**Exercise objective**. Below are the records; collect from them each line containing the string "const".

=-=-=-=-=

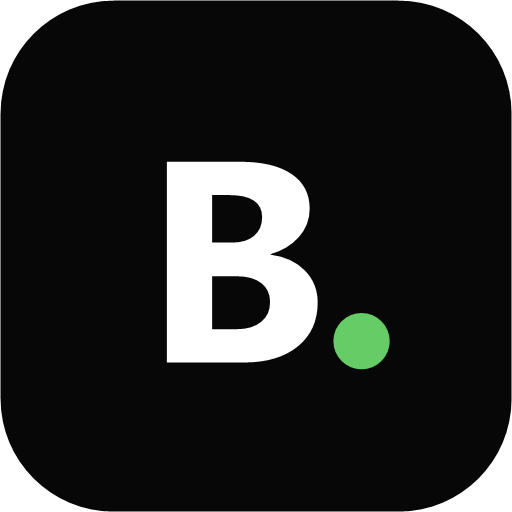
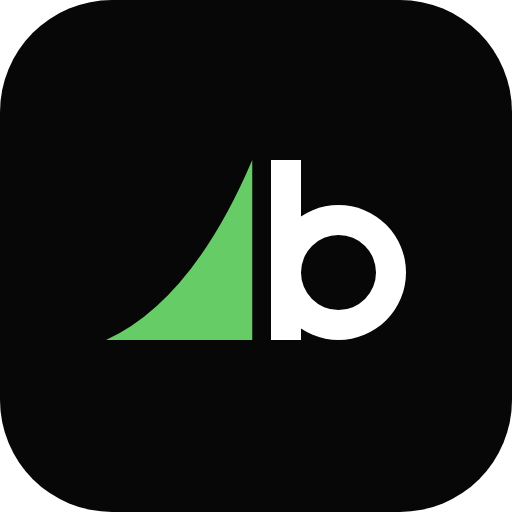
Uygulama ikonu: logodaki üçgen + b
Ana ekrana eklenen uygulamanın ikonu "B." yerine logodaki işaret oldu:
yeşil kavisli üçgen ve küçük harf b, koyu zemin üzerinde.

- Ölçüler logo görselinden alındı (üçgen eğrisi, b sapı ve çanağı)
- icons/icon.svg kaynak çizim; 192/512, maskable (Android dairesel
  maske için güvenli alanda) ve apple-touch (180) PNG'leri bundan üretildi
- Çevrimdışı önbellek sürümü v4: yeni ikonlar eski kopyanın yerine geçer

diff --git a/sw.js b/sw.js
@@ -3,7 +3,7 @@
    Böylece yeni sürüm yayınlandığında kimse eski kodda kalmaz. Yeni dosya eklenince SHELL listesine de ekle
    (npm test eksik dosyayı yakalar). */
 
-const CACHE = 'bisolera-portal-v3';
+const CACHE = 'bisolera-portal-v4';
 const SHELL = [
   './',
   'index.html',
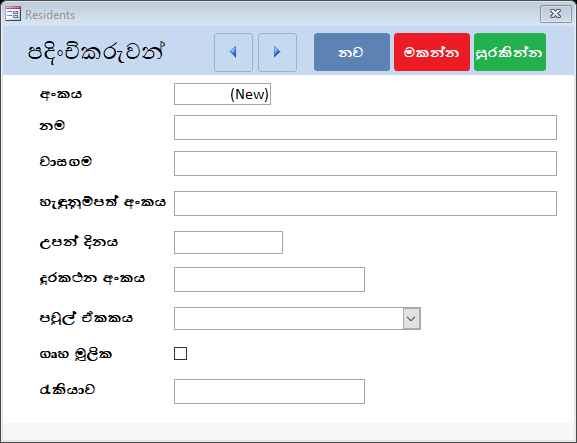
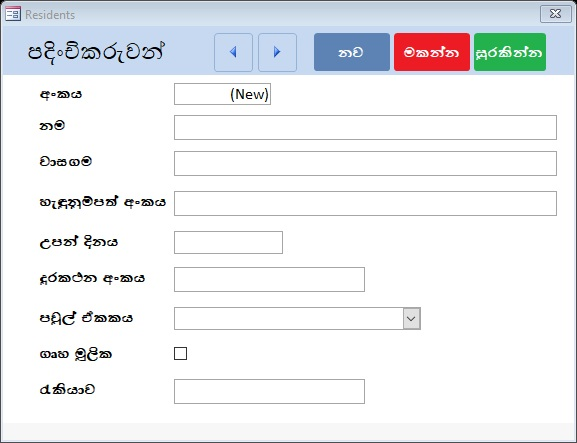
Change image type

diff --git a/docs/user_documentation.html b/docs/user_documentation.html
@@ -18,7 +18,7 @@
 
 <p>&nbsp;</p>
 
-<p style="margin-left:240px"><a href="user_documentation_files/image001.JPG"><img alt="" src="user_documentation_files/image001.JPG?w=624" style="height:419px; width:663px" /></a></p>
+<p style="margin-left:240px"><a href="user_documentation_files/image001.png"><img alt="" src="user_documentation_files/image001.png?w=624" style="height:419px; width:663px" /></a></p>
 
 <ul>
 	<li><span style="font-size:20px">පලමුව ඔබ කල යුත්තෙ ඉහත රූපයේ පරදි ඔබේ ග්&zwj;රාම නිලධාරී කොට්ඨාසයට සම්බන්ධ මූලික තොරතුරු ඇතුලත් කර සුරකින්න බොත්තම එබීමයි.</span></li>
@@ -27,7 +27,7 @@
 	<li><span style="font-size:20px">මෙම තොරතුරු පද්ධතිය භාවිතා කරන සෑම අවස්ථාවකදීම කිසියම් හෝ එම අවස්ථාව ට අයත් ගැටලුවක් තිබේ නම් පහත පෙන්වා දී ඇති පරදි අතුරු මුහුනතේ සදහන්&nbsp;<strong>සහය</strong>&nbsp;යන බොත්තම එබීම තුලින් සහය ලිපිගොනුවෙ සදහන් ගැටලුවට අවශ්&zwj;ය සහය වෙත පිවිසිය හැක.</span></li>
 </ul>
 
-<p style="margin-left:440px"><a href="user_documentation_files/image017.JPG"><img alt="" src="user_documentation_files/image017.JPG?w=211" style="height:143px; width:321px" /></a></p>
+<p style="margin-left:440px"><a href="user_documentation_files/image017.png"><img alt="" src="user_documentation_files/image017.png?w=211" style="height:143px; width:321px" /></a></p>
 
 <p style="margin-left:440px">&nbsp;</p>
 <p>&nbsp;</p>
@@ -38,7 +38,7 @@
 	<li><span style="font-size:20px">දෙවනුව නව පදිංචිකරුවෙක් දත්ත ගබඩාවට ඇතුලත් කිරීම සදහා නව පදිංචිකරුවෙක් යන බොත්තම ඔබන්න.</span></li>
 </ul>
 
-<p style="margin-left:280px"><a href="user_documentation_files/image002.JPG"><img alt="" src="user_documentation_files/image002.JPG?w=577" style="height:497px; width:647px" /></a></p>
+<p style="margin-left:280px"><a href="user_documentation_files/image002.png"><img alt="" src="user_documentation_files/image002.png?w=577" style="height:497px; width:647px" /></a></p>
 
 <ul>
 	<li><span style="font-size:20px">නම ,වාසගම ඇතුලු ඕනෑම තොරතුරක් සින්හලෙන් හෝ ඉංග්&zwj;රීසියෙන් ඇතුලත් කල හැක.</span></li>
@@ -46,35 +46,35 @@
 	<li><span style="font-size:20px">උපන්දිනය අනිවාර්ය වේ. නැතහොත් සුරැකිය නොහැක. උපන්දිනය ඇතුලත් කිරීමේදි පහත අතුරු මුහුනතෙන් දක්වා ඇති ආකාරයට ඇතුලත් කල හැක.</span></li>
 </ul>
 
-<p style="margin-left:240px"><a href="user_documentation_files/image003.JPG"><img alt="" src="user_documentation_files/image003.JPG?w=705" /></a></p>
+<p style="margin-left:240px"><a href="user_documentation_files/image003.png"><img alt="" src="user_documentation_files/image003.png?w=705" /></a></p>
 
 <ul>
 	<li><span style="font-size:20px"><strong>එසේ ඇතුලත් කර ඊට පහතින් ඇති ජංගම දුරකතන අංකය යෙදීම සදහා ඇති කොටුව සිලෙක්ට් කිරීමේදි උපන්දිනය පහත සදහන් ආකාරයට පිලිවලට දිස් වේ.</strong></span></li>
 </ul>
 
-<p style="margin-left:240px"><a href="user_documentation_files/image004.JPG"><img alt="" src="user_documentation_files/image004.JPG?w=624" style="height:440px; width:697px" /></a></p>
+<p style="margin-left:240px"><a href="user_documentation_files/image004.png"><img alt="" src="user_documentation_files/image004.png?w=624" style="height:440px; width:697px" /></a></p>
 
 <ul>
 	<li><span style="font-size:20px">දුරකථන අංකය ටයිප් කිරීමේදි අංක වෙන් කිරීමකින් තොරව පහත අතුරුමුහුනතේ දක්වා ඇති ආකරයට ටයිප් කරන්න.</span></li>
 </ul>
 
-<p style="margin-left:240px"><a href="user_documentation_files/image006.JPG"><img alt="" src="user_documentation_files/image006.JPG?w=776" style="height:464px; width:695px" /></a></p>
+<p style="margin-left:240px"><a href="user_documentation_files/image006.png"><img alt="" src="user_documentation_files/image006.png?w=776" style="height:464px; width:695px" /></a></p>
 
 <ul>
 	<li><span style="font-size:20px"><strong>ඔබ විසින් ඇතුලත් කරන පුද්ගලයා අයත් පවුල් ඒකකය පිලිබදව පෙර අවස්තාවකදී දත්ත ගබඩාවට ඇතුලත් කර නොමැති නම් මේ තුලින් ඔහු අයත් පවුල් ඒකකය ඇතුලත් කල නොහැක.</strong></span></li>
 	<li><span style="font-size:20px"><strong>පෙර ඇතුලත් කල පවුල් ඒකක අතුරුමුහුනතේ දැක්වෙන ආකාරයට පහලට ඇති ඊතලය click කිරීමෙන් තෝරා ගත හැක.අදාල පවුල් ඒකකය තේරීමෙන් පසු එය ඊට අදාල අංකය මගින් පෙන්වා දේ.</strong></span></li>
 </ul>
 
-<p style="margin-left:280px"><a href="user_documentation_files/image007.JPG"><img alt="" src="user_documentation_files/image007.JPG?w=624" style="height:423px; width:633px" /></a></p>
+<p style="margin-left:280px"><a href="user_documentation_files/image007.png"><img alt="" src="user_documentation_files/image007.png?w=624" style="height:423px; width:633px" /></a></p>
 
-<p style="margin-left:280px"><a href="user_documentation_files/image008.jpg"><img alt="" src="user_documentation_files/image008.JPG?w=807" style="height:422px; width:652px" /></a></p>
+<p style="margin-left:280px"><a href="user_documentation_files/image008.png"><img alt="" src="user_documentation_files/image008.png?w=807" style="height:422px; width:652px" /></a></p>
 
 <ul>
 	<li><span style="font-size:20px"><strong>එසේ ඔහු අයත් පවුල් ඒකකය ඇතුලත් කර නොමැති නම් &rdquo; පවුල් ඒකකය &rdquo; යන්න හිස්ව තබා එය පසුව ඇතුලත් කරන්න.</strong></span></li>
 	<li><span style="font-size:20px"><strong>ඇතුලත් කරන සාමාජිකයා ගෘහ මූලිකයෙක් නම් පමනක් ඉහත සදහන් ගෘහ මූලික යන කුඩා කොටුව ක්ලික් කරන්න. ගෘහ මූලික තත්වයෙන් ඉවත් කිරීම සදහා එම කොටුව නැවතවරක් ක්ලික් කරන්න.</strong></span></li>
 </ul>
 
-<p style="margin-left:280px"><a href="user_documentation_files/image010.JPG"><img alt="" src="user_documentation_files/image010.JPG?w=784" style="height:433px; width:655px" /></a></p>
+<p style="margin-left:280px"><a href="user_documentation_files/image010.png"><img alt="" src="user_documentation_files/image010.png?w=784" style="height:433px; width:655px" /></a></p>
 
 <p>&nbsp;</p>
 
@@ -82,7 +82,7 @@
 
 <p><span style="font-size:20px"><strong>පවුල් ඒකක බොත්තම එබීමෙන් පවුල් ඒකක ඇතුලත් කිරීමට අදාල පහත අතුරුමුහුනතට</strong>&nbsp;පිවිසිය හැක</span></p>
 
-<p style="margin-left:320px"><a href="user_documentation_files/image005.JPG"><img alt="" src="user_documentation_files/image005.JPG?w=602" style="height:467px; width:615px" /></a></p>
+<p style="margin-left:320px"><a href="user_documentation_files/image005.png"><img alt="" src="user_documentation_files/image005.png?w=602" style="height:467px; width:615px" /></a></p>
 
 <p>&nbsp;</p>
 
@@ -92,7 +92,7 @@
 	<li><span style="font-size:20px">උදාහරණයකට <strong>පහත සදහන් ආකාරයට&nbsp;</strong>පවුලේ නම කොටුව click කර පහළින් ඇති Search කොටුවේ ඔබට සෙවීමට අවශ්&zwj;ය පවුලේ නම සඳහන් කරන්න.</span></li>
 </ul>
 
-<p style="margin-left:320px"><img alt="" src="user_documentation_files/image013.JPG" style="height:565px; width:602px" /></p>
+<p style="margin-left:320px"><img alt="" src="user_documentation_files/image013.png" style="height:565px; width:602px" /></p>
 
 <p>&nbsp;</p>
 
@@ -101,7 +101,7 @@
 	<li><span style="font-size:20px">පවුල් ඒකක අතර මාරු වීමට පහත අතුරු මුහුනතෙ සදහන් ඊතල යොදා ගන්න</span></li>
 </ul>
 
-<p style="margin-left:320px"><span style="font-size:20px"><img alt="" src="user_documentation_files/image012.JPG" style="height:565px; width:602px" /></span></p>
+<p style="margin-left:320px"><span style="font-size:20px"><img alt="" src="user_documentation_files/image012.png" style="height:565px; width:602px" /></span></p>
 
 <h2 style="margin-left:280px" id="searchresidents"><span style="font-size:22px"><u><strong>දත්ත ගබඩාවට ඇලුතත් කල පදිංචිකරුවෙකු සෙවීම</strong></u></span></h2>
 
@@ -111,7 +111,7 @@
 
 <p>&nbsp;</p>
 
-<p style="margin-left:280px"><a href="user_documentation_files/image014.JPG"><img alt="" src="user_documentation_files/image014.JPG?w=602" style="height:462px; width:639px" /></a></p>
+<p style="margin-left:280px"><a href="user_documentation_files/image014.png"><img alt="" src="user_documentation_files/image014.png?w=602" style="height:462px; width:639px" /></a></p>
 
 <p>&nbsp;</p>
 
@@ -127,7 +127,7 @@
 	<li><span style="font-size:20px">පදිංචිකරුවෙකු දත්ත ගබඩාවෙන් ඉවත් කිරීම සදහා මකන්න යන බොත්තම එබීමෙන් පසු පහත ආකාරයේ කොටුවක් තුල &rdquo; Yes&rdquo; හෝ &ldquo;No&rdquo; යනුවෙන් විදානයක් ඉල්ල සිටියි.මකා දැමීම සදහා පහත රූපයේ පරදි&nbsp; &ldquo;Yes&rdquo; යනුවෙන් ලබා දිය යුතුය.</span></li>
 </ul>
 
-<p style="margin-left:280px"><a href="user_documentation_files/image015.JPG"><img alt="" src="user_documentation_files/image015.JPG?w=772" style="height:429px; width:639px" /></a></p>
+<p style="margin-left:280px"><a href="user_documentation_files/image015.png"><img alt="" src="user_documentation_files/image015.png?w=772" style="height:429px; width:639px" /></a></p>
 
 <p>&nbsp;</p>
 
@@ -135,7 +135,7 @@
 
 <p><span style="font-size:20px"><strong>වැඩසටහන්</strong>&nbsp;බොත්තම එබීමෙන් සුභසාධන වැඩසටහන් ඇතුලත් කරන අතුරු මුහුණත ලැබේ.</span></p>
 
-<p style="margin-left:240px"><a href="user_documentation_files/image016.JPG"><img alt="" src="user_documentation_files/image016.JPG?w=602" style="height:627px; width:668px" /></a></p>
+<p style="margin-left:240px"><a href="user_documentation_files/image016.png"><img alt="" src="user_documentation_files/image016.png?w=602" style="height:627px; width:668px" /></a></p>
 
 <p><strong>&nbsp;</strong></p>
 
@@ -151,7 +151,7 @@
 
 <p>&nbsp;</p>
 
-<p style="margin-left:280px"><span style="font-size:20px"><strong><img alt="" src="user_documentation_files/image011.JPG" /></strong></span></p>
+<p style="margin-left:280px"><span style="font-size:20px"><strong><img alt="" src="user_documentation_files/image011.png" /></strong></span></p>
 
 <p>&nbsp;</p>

=-=-=-=-=

**Written response**.
-const CACHE = 'bisolera-portal-v3';
+const CACHE = 'bisolera-portal-v4';
 const SHELL = [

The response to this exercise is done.